1803 to 1806
As Captain Urey Lisiansky of the Neva had been given a different assignment than that of Krusenstern, his narrative contains some different episodes of interest. After rounding Cape Horn, he parted from the Nadeshda and, finding the winds favorable, called at Easter Island, which he sighted on April 16, 1804. Some observations were made concerning the people. He also recorded useful information concerning the Marquesans. At the Sandwich Islands, he stayed longer than Krusenstern and visited Caracacoa (Kealakekua) Bay in Hawaii and Weymea (Waimea) Bay in Otooway (Kauai). He left the Sandwich Islands on June 20 and reached Kodiak Island off the northwest coast on July 8. He spent time at Kodiak and Sitka Sound in making observations and trading for furs, of which he procured a good cargo. He sailed south from Sitka on September 1, 1805, to make the rendezvous with Krusenstern at Macao. While passing to the west of the Sandwich Islands on the night of October 15, the Neva grounded on a coral reef. By throwing the guns overboard, the ship was floated off into deep water. In the morning, a small, low island was observed close at hand, and a sudden squall drove the Neva onto another part of the reef. This time anchors and cables were discarded and the ship was floated off. Fortunately, the weather was calm and Lisiansky landed on the island. He saw redwood logs, which must have drifted from California, and a small calabash with a round hole cut in it. The island, though of no economic value, was important because of its danger to navigation if not properly charted. This new discovery, which was named Lisiansky Island, is one of a number of islets which run northwest from the Hawaiian Islands.

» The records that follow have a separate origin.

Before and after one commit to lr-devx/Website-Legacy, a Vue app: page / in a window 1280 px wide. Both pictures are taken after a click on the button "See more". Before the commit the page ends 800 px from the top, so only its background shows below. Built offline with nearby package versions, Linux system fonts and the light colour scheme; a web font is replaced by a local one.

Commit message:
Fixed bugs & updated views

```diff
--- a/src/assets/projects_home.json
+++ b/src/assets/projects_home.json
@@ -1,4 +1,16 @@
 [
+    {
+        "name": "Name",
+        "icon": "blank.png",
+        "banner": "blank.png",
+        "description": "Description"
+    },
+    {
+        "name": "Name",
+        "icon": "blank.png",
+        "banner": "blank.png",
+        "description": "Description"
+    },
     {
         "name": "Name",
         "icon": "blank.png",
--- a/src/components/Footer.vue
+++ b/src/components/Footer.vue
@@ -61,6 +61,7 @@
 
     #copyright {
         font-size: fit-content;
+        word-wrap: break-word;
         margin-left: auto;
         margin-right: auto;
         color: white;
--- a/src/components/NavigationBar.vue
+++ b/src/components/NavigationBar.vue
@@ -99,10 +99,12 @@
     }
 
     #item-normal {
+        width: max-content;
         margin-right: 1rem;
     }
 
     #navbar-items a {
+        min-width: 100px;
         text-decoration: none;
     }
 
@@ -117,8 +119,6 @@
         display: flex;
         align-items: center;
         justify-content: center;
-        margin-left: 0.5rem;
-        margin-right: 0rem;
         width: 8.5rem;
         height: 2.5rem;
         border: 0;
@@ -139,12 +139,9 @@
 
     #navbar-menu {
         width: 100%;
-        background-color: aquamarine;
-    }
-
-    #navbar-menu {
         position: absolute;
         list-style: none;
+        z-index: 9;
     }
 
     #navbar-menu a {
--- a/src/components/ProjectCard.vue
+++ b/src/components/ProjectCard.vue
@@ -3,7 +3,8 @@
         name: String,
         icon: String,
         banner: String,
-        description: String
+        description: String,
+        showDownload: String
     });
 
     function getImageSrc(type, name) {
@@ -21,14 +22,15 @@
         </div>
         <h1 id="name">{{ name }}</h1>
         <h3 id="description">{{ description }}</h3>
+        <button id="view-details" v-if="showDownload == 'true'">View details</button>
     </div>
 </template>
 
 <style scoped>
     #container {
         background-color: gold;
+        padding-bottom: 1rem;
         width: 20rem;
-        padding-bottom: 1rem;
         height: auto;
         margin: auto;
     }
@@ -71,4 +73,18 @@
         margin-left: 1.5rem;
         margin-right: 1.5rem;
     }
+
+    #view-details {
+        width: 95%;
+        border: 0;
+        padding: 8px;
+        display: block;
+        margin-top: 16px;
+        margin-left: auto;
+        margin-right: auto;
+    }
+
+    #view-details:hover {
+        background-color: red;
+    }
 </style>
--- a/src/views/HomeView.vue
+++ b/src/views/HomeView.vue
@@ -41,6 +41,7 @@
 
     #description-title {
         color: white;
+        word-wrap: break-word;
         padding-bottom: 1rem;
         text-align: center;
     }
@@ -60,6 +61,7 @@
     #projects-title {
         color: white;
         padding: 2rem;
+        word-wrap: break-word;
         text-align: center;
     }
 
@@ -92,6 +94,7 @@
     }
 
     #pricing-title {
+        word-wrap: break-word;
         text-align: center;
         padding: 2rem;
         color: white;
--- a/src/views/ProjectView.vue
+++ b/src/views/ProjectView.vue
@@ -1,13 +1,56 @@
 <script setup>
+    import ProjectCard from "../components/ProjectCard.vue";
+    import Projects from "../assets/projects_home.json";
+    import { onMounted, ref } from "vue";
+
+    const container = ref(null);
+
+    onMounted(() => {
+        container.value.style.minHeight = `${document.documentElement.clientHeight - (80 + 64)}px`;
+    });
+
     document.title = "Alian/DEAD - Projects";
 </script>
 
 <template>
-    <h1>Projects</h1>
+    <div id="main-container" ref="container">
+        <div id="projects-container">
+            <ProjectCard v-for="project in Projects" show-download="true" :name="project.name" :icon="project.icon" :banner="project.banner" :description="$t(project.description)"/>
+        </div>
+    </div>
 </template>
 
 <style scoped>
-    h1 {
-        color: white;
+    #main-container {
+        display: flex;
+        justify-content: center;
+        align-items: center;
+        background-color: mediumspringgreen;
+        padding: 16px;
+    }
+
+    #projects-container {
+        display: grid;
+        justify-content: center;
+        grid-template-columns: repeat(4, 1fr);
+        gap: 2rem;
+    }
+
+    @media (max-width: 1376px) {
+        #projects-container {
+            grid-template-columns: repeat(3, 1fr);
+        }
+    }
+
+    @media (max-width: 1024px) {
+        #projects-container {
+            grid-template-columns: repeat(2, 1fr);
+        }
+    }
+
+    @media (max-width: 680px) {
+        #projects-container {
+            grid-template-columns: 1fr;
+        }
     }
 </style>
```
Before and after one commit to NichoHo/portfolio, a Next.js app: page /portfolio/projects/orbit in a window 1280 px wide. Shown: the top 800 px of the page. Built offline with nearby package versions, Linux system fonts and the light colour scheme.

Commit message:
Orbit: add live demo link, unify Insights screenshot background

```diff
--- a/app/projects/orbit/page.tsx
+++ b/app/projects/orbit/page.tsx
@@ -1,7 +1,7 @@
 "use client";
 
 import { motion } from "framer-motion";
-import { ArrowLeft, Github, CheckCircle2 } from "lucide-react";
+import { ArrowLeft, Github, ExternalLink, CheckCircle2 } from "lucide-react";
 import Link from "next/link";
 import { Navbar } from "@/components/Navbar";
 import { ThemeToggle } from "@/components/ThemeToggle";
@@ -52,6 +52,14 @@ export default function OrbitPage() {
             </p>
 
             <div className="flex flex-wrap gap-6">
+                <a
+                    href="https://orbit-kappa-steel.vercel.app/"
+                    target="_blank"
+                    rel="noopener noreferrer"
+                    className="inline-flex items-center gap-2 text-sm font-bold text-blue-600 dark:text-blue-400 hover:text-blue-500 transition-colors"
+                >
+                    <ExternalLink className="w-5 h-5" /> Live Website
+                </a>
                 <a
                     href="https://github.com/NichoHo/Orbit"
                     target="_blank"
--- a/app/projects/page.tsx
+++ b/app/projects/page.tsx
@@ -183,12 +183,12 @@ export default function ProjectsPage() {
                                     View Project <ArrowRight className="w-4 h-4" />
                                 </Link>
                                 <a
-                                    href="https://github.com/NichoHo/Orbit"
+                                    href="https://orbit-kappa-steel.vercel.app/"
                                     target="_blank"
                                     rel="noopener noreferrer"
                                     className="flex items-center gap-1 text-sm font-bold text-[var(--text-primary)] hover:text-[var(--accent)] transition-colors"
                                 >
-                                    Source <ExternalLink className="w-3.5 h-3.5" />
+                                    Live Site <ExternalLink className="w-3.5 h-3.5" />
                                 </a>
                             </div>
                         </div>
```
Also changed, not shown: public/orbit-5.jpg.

Lisiansky did not call at St. Helena on his return journey, because he had ample provisions and water and his crewmen were in good health. He called at Portsmouth on June 28, and anchored at Kronstadt on August 4, 1806. He received a great ovation from the Russians, and honors and presents were poured upon him and his officers and crew. The Neva was a faster sailer than the Nadeshda, and one cannot help feeling that Lisiansky deliberately avoided St. Helena so as to be the first home. However, Krusenstern planned and obtained the support for the project and to him is due the credit of Russia's first round-the-globe voyage.